• THE TASK: All of the data should be given again word for word, though the images are to be left out.

• INFORMATION SUPPLIED:
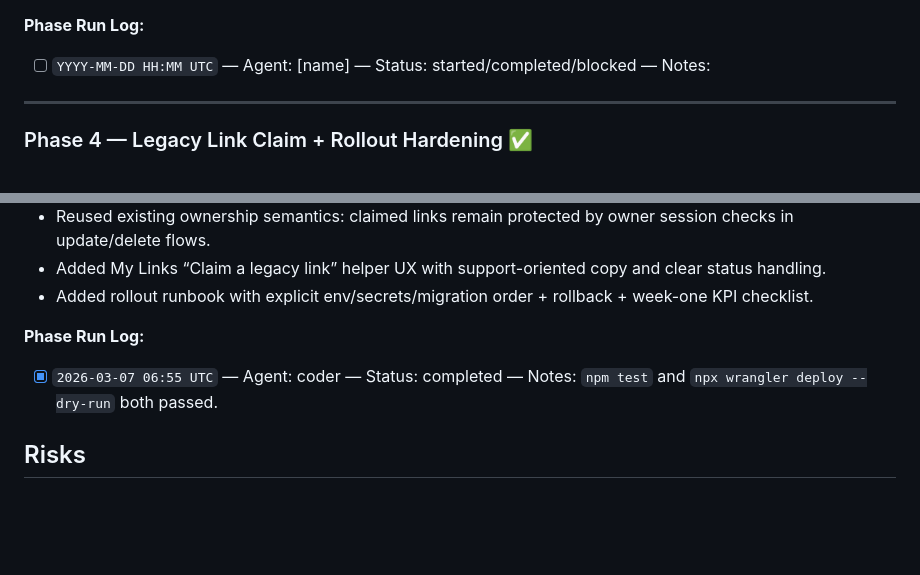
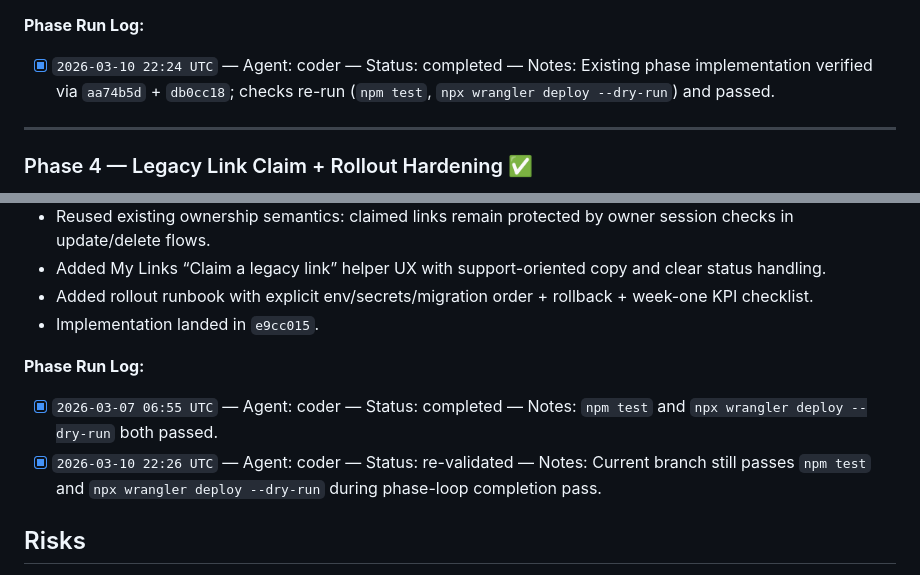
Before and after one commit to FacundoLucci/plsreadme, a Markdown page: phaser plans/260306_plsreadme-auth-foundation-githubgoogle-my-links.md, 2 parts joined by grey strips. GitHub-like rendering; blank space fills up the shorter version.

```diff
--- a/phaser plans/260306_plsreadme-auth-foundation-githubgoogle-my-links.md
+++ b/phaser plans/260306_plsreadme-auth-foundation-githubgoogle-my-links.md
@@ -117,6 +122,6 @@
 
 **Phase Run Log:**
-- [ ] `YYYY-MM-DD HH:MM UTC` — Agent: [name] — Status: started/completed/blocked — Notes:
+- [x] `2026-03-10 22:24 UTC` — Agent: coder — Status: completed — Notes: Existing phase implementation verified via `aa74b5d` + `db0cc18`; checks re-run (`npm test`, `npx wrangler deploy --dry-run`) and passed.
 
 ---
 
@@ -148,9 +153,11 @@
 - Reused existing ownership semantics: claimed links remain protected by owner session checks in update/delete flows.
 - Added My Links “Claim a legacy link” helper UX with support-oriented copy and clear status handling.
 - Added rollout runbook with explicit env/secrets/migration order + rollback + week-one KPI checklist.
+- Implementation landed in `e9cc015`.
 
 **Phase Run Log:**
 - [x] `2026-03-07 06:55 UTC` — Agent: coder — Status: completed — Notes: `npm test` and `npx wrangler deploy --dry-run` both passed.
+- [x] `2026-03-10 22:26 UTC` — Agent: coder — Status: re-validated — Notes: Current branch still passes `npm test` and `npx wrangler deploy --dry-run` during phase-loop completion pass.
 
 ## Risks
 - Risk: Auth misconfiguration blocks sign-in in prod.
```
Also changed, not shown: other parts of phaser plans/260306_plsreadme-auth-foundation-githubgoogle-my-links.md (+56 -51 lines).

• ANSWER SPACE:
Before and after one commit to FacundoLucci/plsreadme, a Markdown page: phaser plans/260306_plsreadme-auth-foundation-githubgoogle-my-links.md, 2 parts joined by grey strips. GitHub-like rendering; blank space fills up the shorter version.

```diff
--- a/phaser plans/260306_plsreadme-auth-foundation-githubgoogle-my-links.md
+++ b/phaser plans/260306_plsreadme-auth-foundation-githubgoogle-my-links.md
@@ -117,6 +122,6 @@
 
 **Phase Run Log:**
-- [ ] `YYYY-MM-DD HH:MM UTC` — Agent: [name] — Status: started/completed/blocked — Notes:
+- [x] `2026-03-10 22:24 UTC` — Agent: coder — Status: completed — Notes: Existing phase implementation verified via `aa74b5d` + `db0cc18`; checks re-run (`npm test`, `npx wrangler deploy --dry-run`) and passed.
 
 ---
 
@@ -148,9 +153,11 @@
 - Reused existing ownership semantics: claimed links remain protected by owner session checks in update/delete flows.
 - Added My Links “Claim a legacy link” helper UX with support-oriented copy and clear status handling.
 - Added rollout runbook with explicit env/secrets/migration order + rollback + week-one KPI checklist.
+- Implementation landed in `e9cc015`.
 
 **Phase Run Log:**
 - [x] `2026-03-07 06:55 UTC` — Agent: coder — Status: completed — Notes: `npm test` and `npx wrangler deploy --dry-run` both passed.
+- [x] `2026-03-10 22:26 UTC` — Agent: coder — Status: re-validated — Notes: Current branch still passes `npm test` and `npx wrangler deploy --dry-run` during phase-loop completion pass.
 
 ## Risks
 - Risk: Auth misconfiguration blocks sign-in in prod.
```
Also changed, not shown: other parts of phaser plans/260306_plsreadme-auth-foundation-githubgoogle-my-links.md (+56 -51 lines).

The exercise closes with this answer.